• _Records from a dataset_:
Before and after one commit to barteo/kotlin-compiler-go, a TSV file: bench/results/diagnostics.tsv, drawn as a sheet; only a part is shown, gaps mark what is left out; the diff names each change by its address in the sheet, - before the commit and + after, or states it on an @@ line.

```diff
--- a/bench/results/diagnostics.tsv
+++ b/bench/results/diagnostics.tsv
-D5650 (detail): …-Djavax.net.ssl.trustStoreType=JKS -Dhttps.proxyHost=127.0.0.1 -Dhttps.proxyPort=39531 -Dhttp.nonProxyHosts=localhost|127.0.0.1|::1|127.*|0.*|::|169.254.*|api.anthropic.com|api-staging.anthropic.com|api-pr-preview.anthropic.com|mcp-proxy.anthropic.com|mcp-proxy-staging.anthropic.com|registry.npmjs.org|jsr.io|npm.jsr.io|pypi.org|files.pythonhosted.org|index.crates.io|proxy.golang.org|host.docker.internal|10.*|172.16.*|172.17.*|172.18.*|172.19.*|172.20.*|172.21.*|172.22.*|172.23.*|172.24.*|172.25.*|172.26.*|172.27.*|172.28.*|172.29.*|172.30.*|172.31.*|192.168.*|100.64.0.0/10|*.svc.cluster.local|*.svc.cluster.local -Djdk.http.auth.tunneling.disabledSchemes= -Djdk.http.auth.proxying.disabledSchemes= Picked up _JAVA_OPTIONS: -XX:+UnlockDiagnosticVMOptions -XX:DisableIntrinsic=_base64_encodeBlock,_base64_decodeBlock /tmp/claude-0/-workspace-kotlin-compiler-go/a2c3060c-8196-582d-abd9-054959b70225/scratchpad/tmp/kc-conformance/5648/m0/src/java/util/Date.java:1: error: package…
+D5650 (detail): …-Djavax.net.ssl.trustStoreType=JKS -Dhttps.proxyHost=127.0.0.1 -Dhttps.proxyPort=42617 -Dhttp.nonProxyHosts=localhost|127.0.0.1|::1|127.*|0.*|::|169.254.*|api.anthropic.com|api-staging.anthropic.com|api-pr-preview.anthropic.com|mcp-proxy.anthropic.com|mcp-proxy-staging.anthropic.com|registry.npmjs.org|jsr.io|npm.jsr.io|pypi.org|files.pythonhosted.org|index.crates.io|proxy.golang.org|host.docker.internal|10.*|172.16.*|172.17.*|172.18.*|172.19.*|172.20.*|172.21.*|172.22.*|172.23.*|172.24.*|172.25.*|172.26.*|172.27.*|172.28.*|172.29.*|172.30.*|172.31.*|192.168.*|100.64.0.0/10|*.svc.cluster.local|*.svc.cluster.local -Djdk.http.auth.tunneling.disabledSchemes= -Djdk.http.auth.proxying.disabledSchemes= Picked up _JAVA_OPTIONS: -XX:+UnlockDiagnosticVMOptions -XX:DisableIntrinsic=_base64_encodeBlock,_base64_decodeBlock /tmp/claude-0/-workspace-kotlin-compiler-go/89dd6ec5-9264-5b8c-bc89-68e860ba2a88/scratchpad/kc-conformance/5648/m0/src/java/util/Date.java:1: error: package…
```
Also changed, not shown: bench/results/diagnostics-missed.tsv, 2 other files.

• _DIRECTIONS_: For the string "bench", go through the entries above and copy each line where it occurs.

• _TASK OUTPUT_:
Before and after one commit to barteo/kotlin-compiler-go, a TSV file: bench/results/diagnostics.tsv, drawn as a sheet; only a part is shown, gaps mark what is left out; the diff names each change by its address in the sheet, - before the commit and + after, or states it on an @@ line.
--- a/bench/results/diagnostics.tsv
+++ b/bench/results/diagnostics.tsv
Also changed, not shown: bench/results/diagnostics-missed.tsv, 2 other files.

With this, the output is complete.